The First Freedoms
The Privacy Amendments
The 5th Amendment
The 6th Amendment
Civil Trials
The Interpretive Rules

Witness and Counsel in Criminal Trials

The Right to Counsel in America

Abandoning England’s Precedent

Fortunately, this particular defect in the common law never seemed to gain a foothold in the American colonies. As early as 1641, the Massachusetts “Body of Liberties” guaranteed: “Every man that findeth himself unfit to plead his owne cause in any Court shall have Libertie to imploy any man against whom the Court doth not except, to help him.” This early version of the right to seek counsel did come with one important proviso, however: “Provided [the defendant] give him noe fee or reward for his paines.” Limiting legal counsel to motives of benevolence on the part of the attorney probably diminished its availability to the accused. But Delaware’s Charter of 1701 went further, declaring: “That all Criminals shall have the same Privileges of Witnesses and Council as their Prosecutors.”

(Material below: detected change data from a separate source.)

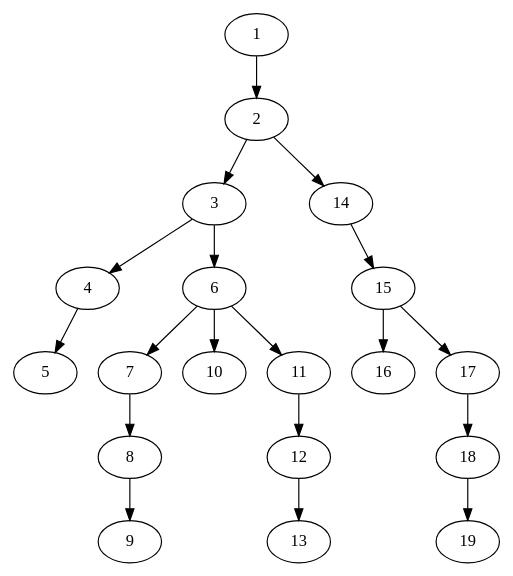
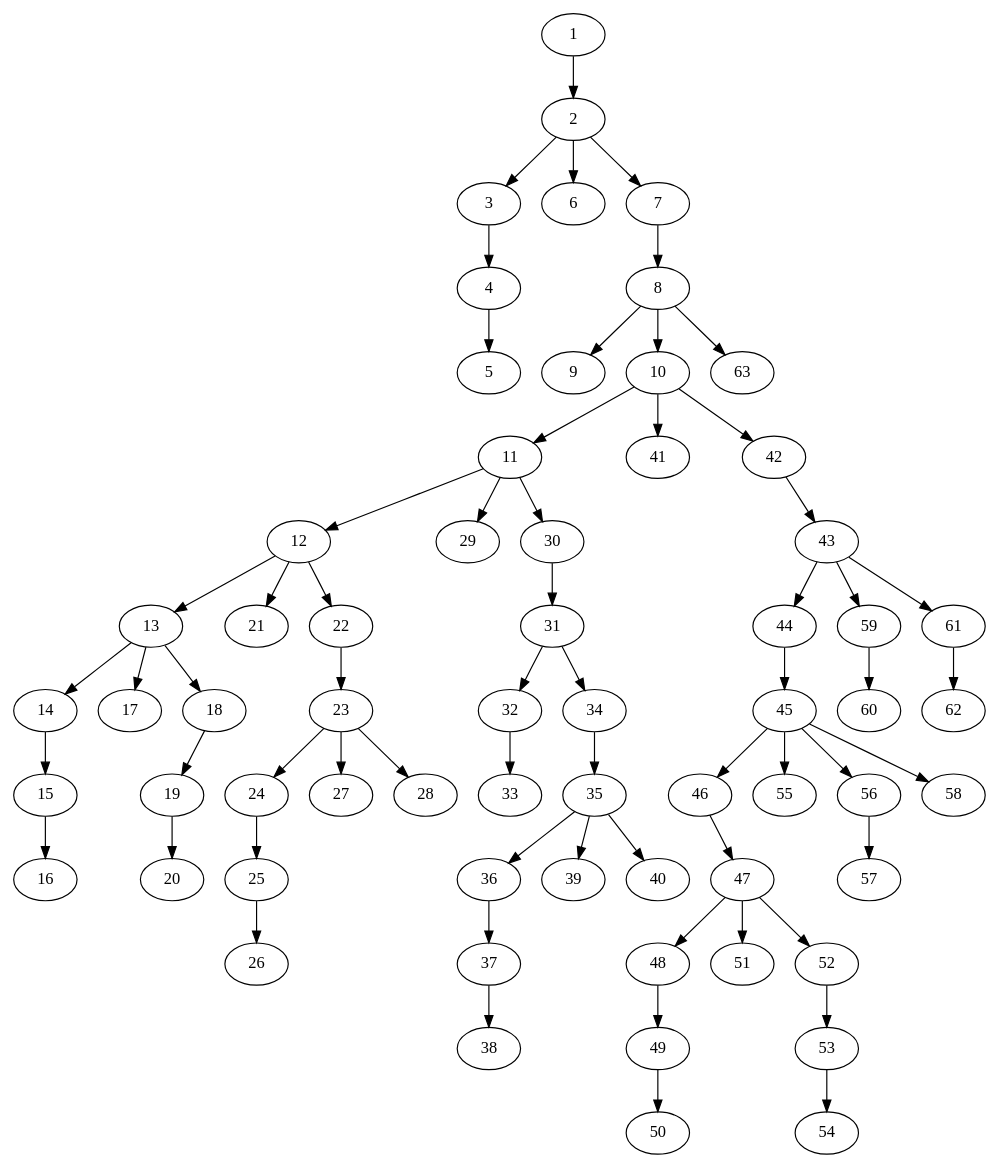
Before and after one commit to Ajax12345/caspian-lang: the diagram in caspian/src/ast_stuff.dot, drawn with Graphviz. The commit also changed 3 other files, not shown here.

```diff
--- a/caspian/src/ast_stuff.dot
+++ b/caspian/src/ast_stuff.dot
@@ -1,20 +1,64 @@
 strict digraph "" {
 	1 -> 2;
 	2 -> 3;
-	2 -> 14;
+	2 -> 6;
+	2 -> 7;
 	3 -> 4;
-	3 -> 6;
 	4 -> 5;
-	6 -> 7;
-	6 -> 10;
-	6 -> 11;
 	7 -> 8;
 	8 -> 9;
+	8 -> 10;
+	8 -> 63;
+	10 -> 11;
+	10 -> 41;
+	10 -> 42;
 	11 -> 12;
+	11 -> 29;
+	11 -> 30;
 	12 -> 13;
+	12 -> 21;
+	12 -> 22;
+	13 -> 14;
+	13 -> 17;
+	13 -> 18;
 	14 -> 15;
 	15 -> 16;
-	15 -> 17;
-	17 -> 18;
 	18 -> 19;
+	19 -> 20;
+	22 -> 23;
+	23 -> 24;
+	23 -> 27;
+	23 -> 28;
+	24 -> 25;
+	25 -> 26;
+	30 -> 31;
+	31 -> 32;
+	31 -> 34;
+	32 -> 33;
+	34 -> 35;
+	35 -> 36;
+	35 -> 39;
+	35 -> 40;
+	36 -> 37;
+	37 -> 38;
+	42 -> 43;
+	43 -> 44;
+	43 -> 59;
+	43 -> 61;
+	44 -> 45;
+	45 -> 46;
+	45 -> 55;
+	45 -> 56;
+	45 -> 58;
+	46 -> 47;
+	47 -> 48;
+	47 -> 51;
+	47 -> 52;
+	48 -> 49;
+	49 -> 50;
+	52 -> 53;
+	53 -> 54;
+	56 -> 57;
+	59 -> 60;
+	61 -> 62;
 }
```
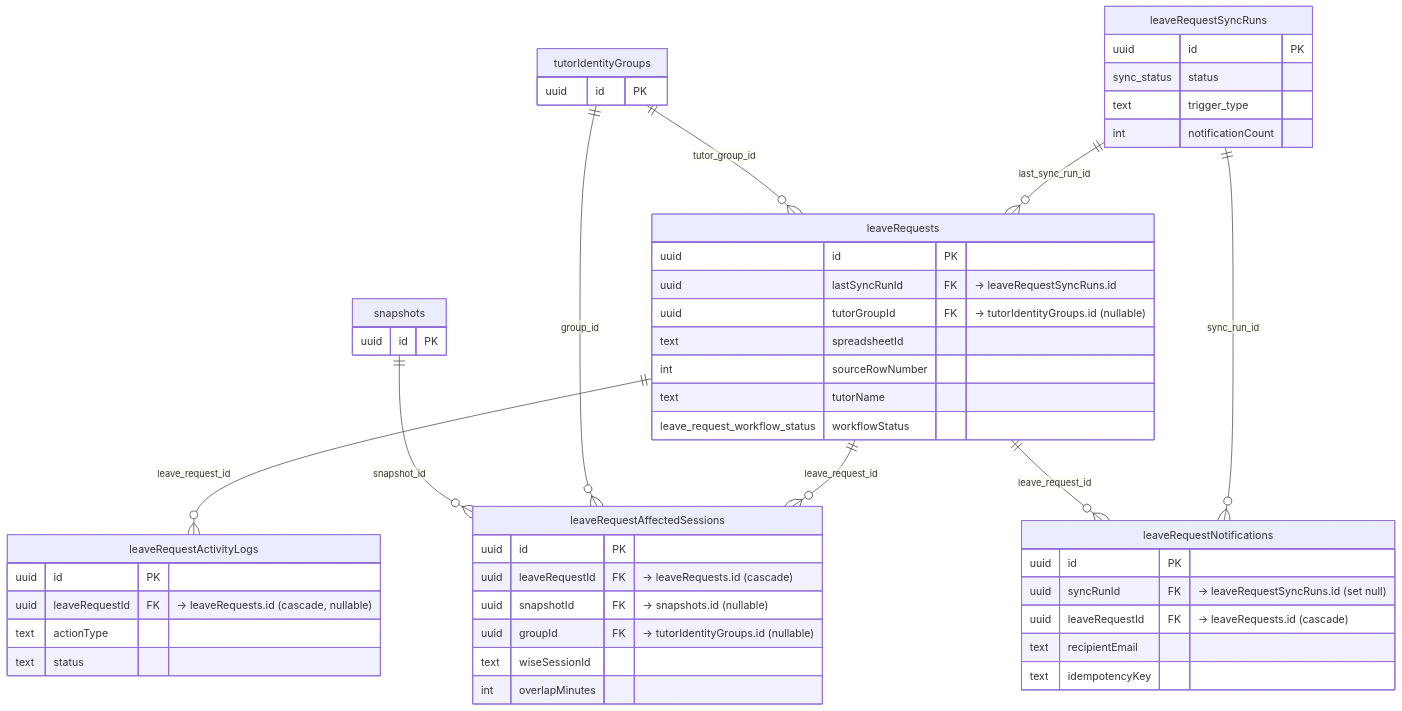
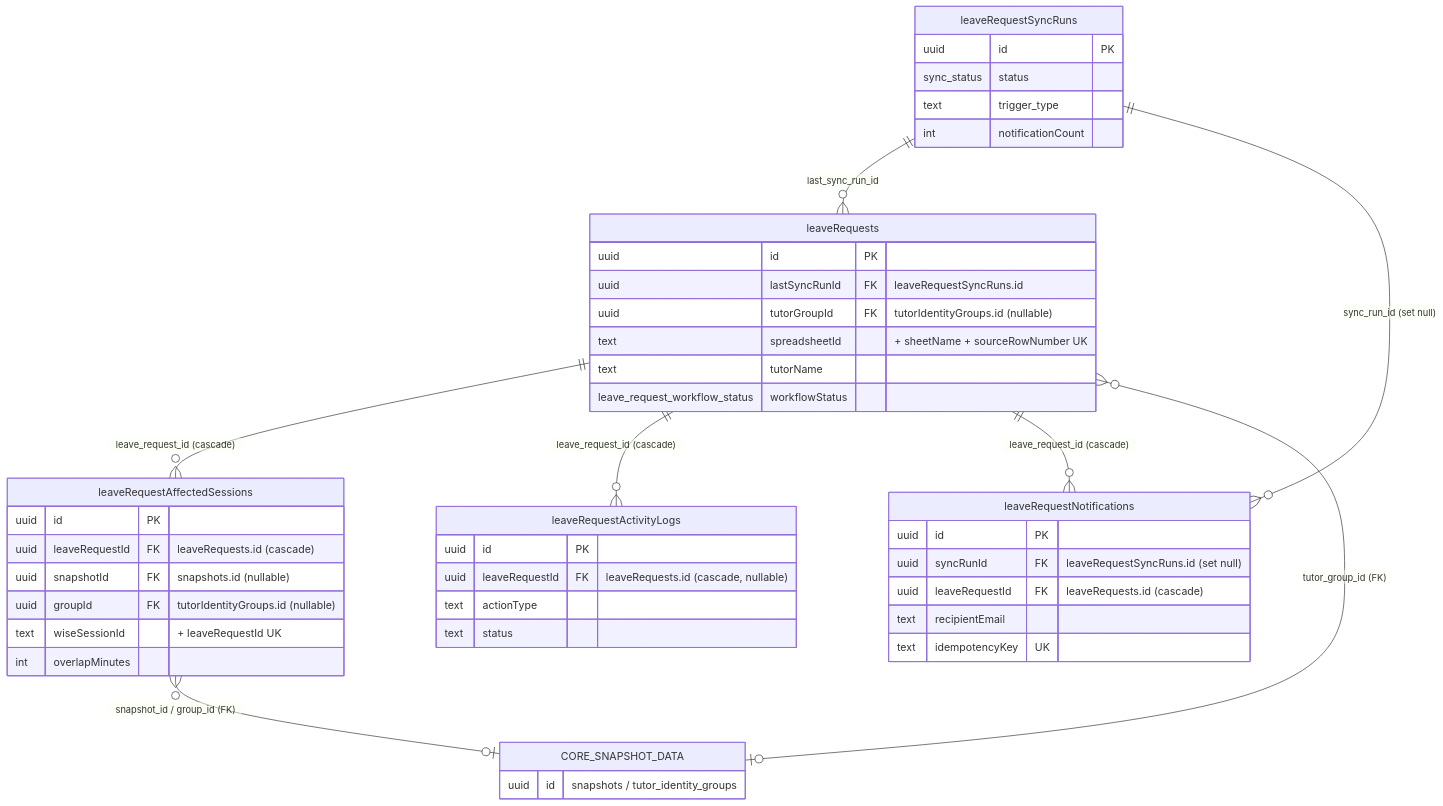
Before and after one commit to kasheesh711/bgscheduler: the diagram in docs/reference/database/erd-leave-requests.md, drawn with Mermaid. The commit also changed other lines of this file and 63 other files, not shown here.

````diff
--- a/docs/reference/database/erd-leave-requests.md
+++ b/docs/reference/database/erd-leave-requests.md
@@ -25,60 +25,54 @@
 ```mermaid
 erDiagram
     leaveRequestSyncRuns {
         uuid id PK
         sync_status status
         text trigger_type
         int notificationCount
     }
 
     leaveRequests {
         uuid id PK
-        uuid lastSyncRunId FK "→ leaveRequestSyncRuns.id"
-        uuid tutorGroupId FK "→ tutorIdentityGroups.id (nullable)"
-        text spreadsheetId
-        int sourceRowNumber
+        uuid lastSyncRunId FK "leaveRequestSyncRuns.id"
+        uuid tutorGroupId FK "tutorIdentityGroups.id (nullable)"
+        text spreadsheetId "+ sheetName + sourceRowNumber UK"
         text tutorName
         leave_request_workflow_status workflowStatus
     }
 
     leaveRequestAffectedSessions {
         uuid id PK
-        uuid leaveRequestId FK "→ leaveRequests.id (cascade)"
-        uuid snapshotId FK "→ snapshots.id (nullable)"
-        uuid groupId FK "→ tutorIdentityGroups.id (nullable)"
-        text wiseSessionId
+        uuid leaveRequestId FK "leaveRequests.id (cascade)"
+        uuid snapshotId FK "snapshots.id (nullable)"
+        uuid groupId FK "tutorIdentityGroups.id (nullable)"
+        text wiseSessionId "+ leaveRequestId UK"
         int overlapMinutes
     }
 
     leaveRequestActivityLogs {
         uuid id PK
-        uuid leaveRequestId FK "→ leaveRequests.id (cascade, nullable)"
+        uuid leaveRequestId FK "leaveRequests.id (cascade, nullable)"
         text actionType
         text status
     }
 
     leaveRequestNotifications {
         uuid id PK
-        uuid syncRunId FK "→ leaveRequestSyncRuns.id (set null)"
-        uuid leaveRequestId FK "→ leaveRequests.id (cascade)"
+        uuid syncRunId FK "leaveRequestSyncRuns.id (set null)"
+        uuid leaveRequestId FK "leaveRequests.id (cascade)"
         text recipientEmail
-        text idempotencyKey
+        text idempotencyKey UK
     }
 
-    snapshots {
-        uuid id PK
-    }
-
-    tutorIdentityGroups {
-        uuid id PK
+    CORE_SNAPSHOT_DATA {
+        uuid id "snapshots / tutor_identity_groups"
     }
 
     leaveRequestSyncRuns ||--o{ leaveRequests : "last_sync_run_id"
-    leaveRequestSyncRuns ||--o{ leaveRequestNotifications : "sync_run_id"
-    leaveRequests ||--o{ leaveRequestAffectedSessions : "leave_request_id"
-    leaveRequests ||--o{ leaveRequestActivityLogs : "leave_request_id"
-    leaveRequests ||--o{ leaveRequestNotifications : "leave_request_id"
-    tutorIdentityGroups ||--o{ leaveRequests : "tutor_group_id"
-    tutorIdentityGroups ||--o{ leaveRequestAffectedSessions : "group_id"
-    snapshots ||--o{ leaveRequestAffectedSessions : "snapshot_id"
+    leaveRequestSyncRuns ||--o{ leaveRequestNotifications : "sync_run_id (set null)"
+    leaveRequests ||--o{ leaveRequestAffectedSessions : "leave_request_id (cascade)"
+    leaveRequests ||--o{ leaveRequestActivityLogs : "leave_request_id (cascade)"
+    leaveRequests ||--o{ leaveRequestNotifications : "leave_request_id (cascade)"
+    leaveRequests }o--o| CORE_SNAPSHOT_DATA : "tutor_group_id (FK)"
+    leaveRequestAffectedSessions }o--o| CORE_SNAPSHOT_DATA : "snapshot_id / group_id (FK)"
 ```
````
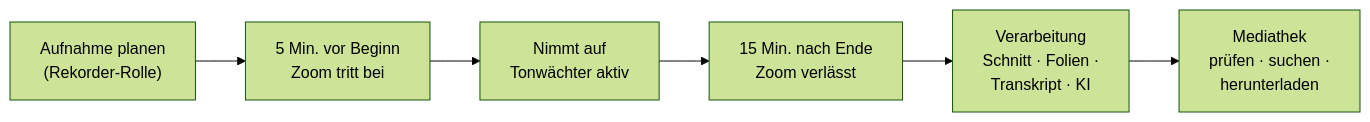
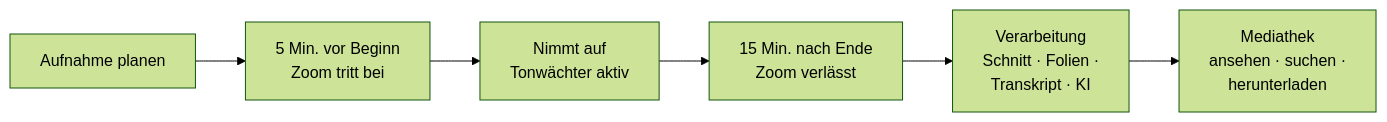
The diagram in README.md (PBaumfalk/ZoomVCR), drawn with Mermaid (forest theme) before and after one commit. The commit also changed other lines of this file and 42 other files, not shown here.

````diff
--- a/README.md
+++ b/README.md
@@ -81,8 +80,8 @@
 ```mermaid
 flowchart LR
-  A["Aufnahme planen<br/>(Rekorder-Rolle)"] --> B["5 Min. vor Beginn<br/>Zoom tritt bei"]
+  A["Aufnahme planen"] --> B["5 Min. vor Beginn<br/>Zoom tritt bei"]
   B --> C["Nimmt auf<br/>Tonwächter aktiv"]
   C --> D["15 Min. nach Ende<br/>Zoom verlässt"]
   D --> E["Verarbeitung<br/>Schnitt · Folien ·<br/>Transkript · KI"]
-  E --> F["Mediathek<br/>prüfen · suchen ·<br/>herunterladen"]
+  E --> F["Mediathek<br/>ansehen · suchen ·<br/>herunterladen"]
 ```
````
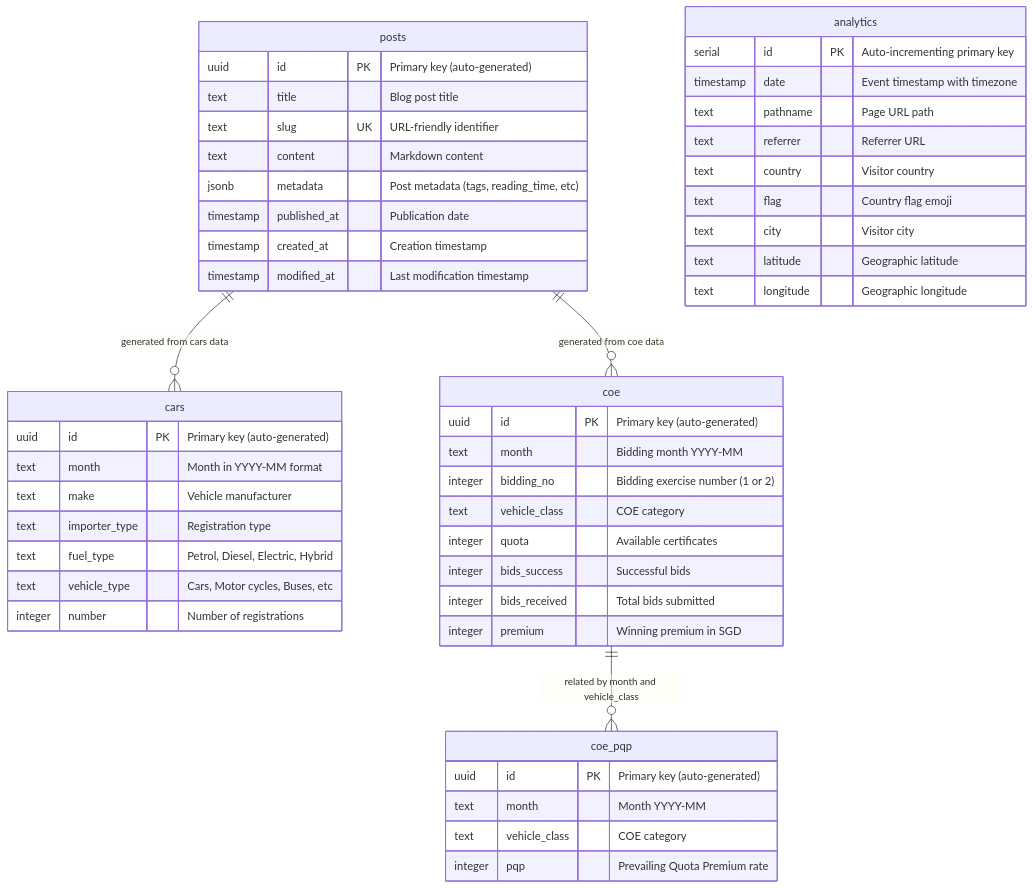
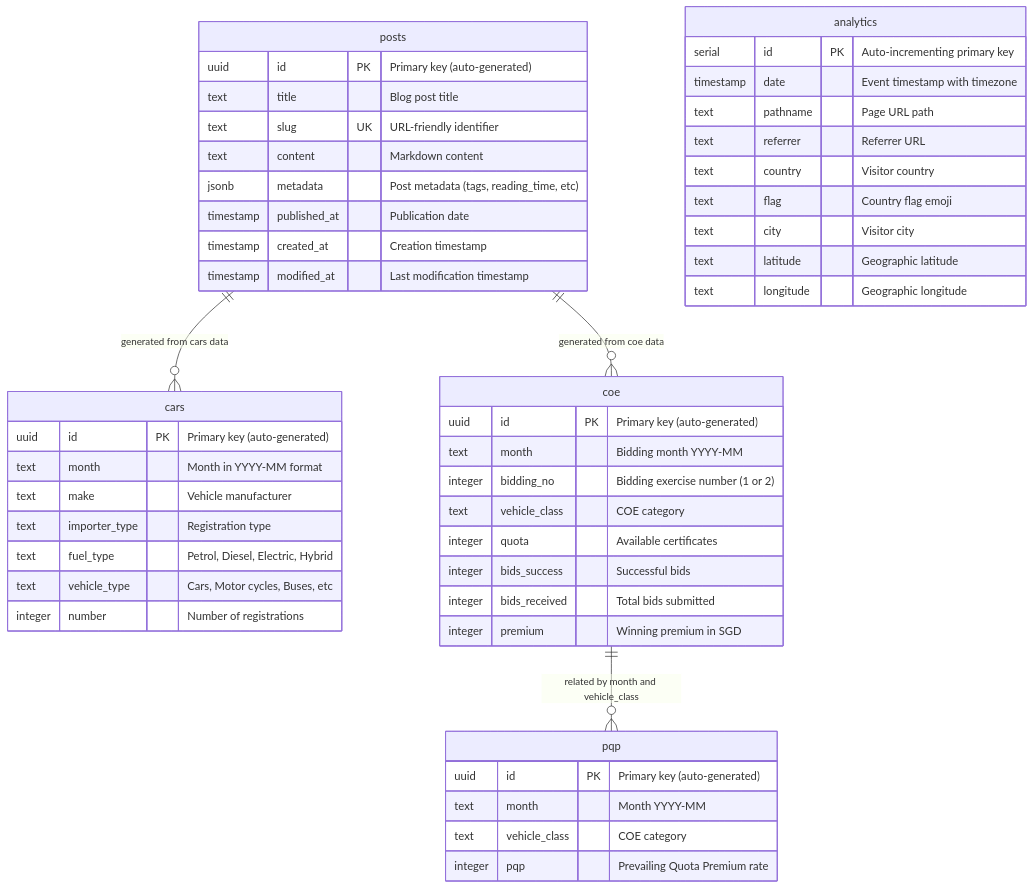
One commit to sgcarstrends/sgcarstrends changed the diagram in apps/docs/architecture/database.md. Above: the diagram before and after it, drawn with Mermaid. The commit also changed other lines of this file and 16 other files, not shown here.

Commit message:
refactor(database): rename coe_pqp table to pqp

````diff
--- a/apps/docs/architecture/database.md
+++ b/apps/docs/architecture/database.md
@@ -7,58 +7,58 @@
 ```mermaid
 erDiagram
     cars {
         uuid id PK "Primary key (auto-generated)"
         text month "Month in YYYY-MM format"
         text make "Vehicle manufacturer"
         text importer_type "Registration type"
         text fuel_type "Petrol, Diesel, Electric, Hybrid"
         text vehicle_type "Cars, Motor cycles, Buses, etc"
         integer number "Number of registrations"
     }
 
     coe {
         uuid id PK "Primary key (auto-generated)"
         text month "Bidding month YYYY-MM"
         integer bidding_no "Bidding exercise number (1 or 2)"
         text vehicle_class "COE category"
         integer quota "Available certificates"
         integer bids_success "Successful bids"
         integer bids_received "Total bids submitted"
         integer premium "Winning premium in SGD"
     }
 
-    coe_pqp {
+    pqp {
         uuid id PK "Primary key (auto-generated)"
         text month "Month YYYY-MM"
         text vehicle_class "COE category"
         integer pqp "Prevailing Quota Premium rate"
     }
 
     posts {
         uuid id PK "Primary key (auto-generated)"
         text title "Blog post title"
         text slug UK "URL-friendly identifier"
         text content "Markdown content"
         jsonb metadata "Post metadata (tags, reading_time, etc)"
         timestamp published_at "Publication date"
         timestamp created_at "Creation timestamp"
         timestamp modified_at "Last modification timestamp"
     }
 
     analytics {
         serial id PK "Auto-incrementing primary key"
         timestamp date "Event timestamp with timezone"
         text pathname "Page URL path"
         text referrer "Referrer URL"
         text country "Visitor country"
         text flag "Country flag emoji"
         text city "Visitor city"
         text latitude "Geographic latitude"
         text longitude "Geographic longitude"
     }
 
     %% Relationships (conceptual, not foreign keys)
     posts ||--o{ cars : "generated from cars data"
     posts ||--o{ coe : "generated from coe data"
-    coe ||--o{ coe_pqp : "related by month and vehicle_class"
+    coe ||--o{ pqp : "related by month and vehicle_class"
 ```
````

By the time America had declared independence, other states had likewise abandoned England’s “odious” precedent. Delaware’s 1776 Declaration of Rights guaranteed that “in all Prosecutions for criminal Offenses, every Man hath a Right…to be allowed Counsel.” And Vermont’s Constitution of 1777 declared that “in all prosecutions for criminal offences, a man hath a right to be heard, by himself and his counsel.” During the ratification period, Virginia and North Carolina had requested that the Constitution be amended to guarantee to the accused the right to “be allowed counsel in his favor.” Madison’s proposal to the First Congress, however, adopted the wording from New York, that the accused should have “assistance of Council for his defence.”